The region’s first self-proclaimed mental health ambassador may only be 24 years old, but Salama’s social work has brought him before a UN Development Programme assembly to discuss the importance of mental health in the Mena region, and his digital agency, EMPWR House, has been endorsed by Harvard University.

Who is Ally Salama?

While his professional life is certainly well documented, his personal backstory remains uncharted.

Born into an upper-class family, Salama began his life from a position of undeniable power, at the top of the socioeconomic food chain, attending one of Cairo's most prestigious schools and training at its most highly regarded sporting clubs.

But when he was about 8, his father's business went bankrupt.

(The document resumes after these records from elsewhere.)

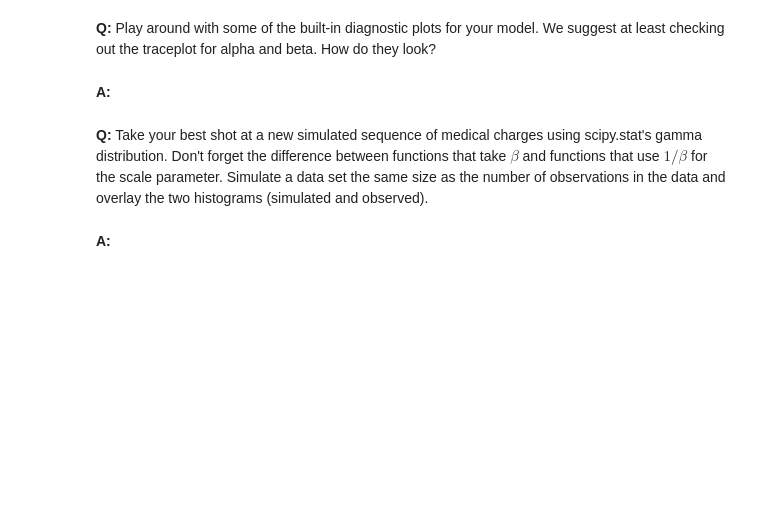
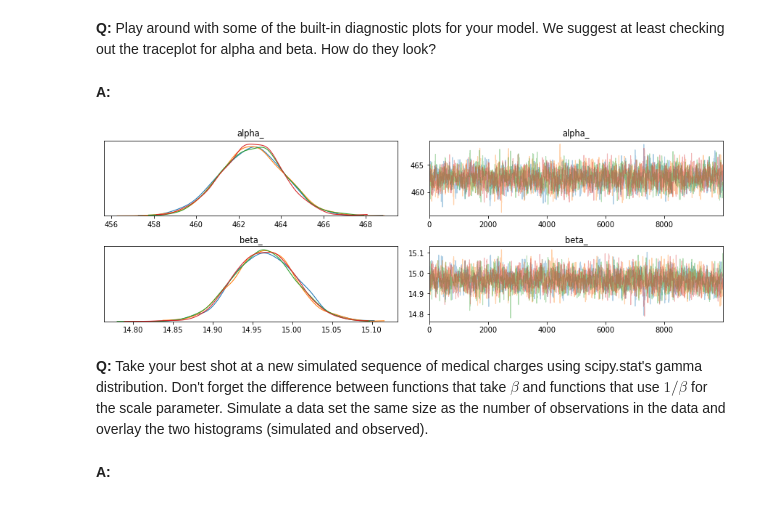
Before and after one commit to SANDIP79190219/housing_data_cleaning, a Jupyter notebook: inferential_statistics_3-Q.ipynb, the cells around one changed output. Saved outputs shown, nothing was run; the diff lists cells and outputs as text; code cells hidden in the pictures; blank space fills up the shorter version.

```diff
--- a/inferential_statistics_3-Q.ipynb
+++ b/inferential_statistics_3-Q.ipynb
@@ -161,3 +159,8 @@ Need Help on this ............
+# %%
+import arviz as az
+az.plot_trace(trace, var_names=["alpha_", "beta_"]);
+# %% [output]
+[figure, added]
 # %% [markdown]
 __Q:__ Take your best shot at a new simulated sequence of medical charges using scipy.stat's gamma distribution. Don't forget the difference between functions that take $\beta$ and functions that use $1/\beta$ for the scale parameter. Simulate a data set the same size as the number of observations in the data and overlay the two histograms (simulated and observed).
 # %% [markdown]
```
Also changed, not shown: parts of 6 cells of this notebook.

"That changed our life, it really did," says Salama during an intimate chat with The National. Soon after, his father moved the family to the UK with a view to working and living there, while pursuing a PhD.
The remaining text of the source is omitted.